Library Open Repository

Physical activity and healthy ageing: A mixed methods study of the factors influencing older people's physical activity decisions and behaviours

Downloads

Downloads per month over past year

Hetherington, SA (2012) Physical activity and healthy ageing: A mixed methods study of the factors influencing older people's physical activity decisions and behaviours. PhD thesis, University of Tasmania.

[img]
Preview
PDF (Front matter)
front-hetherington-thesis-2012.pdf | Download (245kB)
Available under University of Tasmania Standard License.

[img]
Preview
PDF (Whole thesis)
whole-hetherington-thesis-2012.pdf | Download (2MB)
Available under University of Tasmania Standard License.

Abstract

Despite the many health benefits that accrue from regular participation in physical activity up to 50 percent of people over 65 years of age are reported to be inadequately physically active to realise these benefits. The aim in the present thesis was to use a mixed methods approach to better understand the complex array of environmental, social and individual factors that contribute to older people’s physical activity behaviours. This approach enabled the refinement of a health action model that depicted these factors and their likely associations and the exploration of ways in which physical activity might be encouraged and supported in this population. Two hundred and twenty three participants (82 ± 7 years old) from six residential locations in Northern Tasmania completed a physical activity survey that assessed their level of physical activity, their perceptions of activity and the degree of social support for activity they received. Twenty people were selected for face-to-face interviews to explore in-depth the complex phenomenon of ageing and physical activity. Survey results indicated that the percentage of inadequately physically active participants was significantly lower than reported in the extant literature. This finding raises important questions about the way in which older people’s activity levels are currently assessed. Interest in, perceived importance and utility of physical activity were high and positively associated with activity level, while the perceived amount of effort it took to be active was negatively associated with activity level. The least active quartile of survey participants reported significantly higher effort associated with being active. Thematic analysis of interview data revealed the main barriers to activity to be injury or illness, a lack of competence and lack of time. Interviewees described their main motivations as being the support of enthusiastic others, being fully engaged in activities and having fun while being active. A refined health action model is posited based on the survey and interview findings which, by providing greater insight into the factors influencing physical activity behaviours, supported the redistribution of barriers and motivators from a single factor to individual and specific factors. Enhanced social engagement positively influences multiple factors within the model and presents an important intervention point for changing people’s behaviours. The findings from the present thesis suggest that to increase participation by older people in regular physical activity exercise and health professionals need to utilise techniques that promote and support engagement. Theories such as adult play and reversal theory provide insights into how activity leaders might maximise engagement and enable participants to experience the arousal associated with activities as challenging, exciting and safe and to overcome anxieties associated with a fear of failure or fear of injury. Finally, techniques such as motivational interviewing and acceptance and commitment therapy can be incorporated into discussions around physical activity to resolve ambivalence and explore opportunities for self-managed change.

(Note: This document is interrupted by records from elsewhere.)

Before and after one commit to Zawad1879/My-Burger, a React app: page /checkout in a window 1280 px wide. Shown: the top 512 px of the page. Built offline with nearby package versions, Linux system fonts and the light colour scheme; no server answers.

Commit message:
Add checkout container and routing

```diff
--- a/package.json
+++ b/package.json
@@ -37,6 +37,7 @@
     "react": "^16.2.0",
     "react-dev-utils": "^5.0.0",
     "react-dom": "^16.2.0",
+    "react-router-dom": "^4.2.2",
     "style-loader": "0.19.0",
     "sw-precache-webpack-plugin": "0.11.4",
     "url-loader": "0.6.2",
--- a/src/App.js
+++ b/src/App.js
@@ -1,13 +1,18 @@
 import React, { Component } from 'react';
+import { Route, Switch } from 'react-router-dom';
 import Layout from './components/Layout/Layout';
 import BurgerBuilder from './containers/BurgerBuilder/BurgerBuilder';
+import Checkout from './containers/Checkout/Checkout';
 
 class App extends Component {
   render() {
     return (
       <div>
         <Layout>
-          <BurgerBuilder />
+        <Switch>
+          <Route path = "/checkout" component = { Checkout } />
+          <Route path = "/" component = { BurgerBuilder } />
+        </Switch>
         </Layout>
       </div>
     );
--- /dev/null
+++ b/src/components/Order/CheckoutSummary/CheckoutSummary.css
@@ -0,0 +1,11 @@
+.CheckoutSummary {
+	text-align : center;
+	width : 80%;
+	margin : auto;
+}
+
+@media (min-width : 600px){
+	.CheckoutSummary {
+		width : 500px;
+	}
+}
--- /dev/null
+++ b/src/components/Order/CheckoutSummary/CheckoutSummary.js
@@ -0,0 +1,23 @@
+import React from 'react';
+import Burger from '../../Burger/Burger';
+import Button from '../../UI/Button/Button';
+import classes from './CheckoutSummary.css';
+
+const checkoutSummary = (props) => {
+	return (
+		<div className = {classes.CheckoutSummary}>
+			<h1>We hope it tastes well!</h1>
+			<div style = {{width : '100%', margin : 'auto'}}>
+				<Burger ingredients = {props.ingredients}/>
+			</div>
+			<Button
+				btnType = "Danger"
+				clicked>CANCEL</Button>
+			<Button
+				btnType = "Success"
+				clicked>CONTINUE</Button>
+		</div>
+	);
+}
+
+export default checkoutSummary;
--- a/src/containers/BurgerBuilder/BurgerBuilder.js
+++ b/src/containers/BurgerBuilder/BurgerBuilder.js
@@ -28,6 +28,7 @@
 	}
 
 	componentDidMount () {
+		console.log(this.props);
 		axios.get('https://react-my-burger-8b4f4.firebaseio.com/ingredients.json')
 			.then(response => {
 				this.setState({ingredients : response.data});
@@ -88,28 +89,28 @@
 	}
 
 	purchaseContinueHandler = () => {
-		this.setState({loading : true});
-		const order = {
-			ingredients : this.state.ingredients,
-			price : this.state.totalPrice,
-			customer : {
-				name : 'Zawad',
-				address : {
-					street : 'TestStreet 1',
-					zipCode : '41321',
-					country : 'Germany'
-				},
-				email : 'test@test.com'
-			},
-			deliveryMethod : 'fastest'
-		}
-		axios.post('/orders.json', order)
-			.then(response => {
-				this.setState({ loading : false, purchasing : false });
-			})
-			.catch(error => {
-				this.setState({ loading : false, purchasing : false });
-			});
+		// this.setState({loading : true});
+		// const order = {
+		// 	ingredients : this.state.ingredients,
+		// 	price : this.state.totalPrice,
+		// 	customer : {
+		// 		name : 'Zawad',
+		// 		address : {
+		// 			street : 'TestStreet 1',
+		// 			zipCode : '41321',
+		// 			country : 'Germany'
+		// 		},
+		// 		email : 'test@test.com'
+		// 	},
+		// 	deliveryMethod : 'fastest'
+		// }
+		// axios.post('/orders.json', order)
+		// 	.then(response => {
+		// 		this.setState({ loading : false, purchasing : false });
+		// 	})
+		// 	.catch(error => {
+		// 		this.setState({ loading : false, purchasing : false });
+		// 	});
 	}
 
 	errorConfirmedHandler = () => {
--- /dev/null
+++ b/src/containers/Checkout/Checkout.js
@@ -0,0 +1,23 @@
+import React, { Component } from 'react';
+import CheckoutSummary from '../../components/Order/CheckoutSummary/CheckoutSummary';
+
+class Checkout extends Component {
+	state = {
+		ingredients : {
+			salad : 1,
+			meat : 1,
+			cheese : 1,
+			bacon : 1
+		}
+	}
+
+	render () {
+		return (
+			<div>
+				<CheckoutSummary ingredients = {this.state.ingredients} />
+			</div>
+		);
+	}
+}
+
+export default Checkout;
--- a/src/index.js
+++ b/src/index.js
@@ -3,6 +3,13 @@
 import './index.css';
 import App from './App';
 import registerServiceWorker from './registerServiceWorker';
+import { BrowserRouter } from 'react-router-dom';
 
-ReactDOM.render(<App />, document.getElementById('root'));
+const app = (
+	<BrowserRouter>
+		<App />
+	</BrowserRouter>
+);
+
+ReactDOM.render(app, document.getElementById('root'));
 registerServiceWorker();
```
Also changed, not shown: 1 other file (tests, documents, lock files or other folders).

Item Type: Thesis (PhD)
Keywords: older people, physical activity
Additional Information: Copyright the Author
Date Deposited: 10 Sep 2012 03:12
Last Modified: 18 Nov 2014 04:40
URI: http://eprints.utas.edu.au/id/eprint/14705
Item Statistics: View statistics for this item

Repository Staff Only (login required)

Item Control Page Item Control Page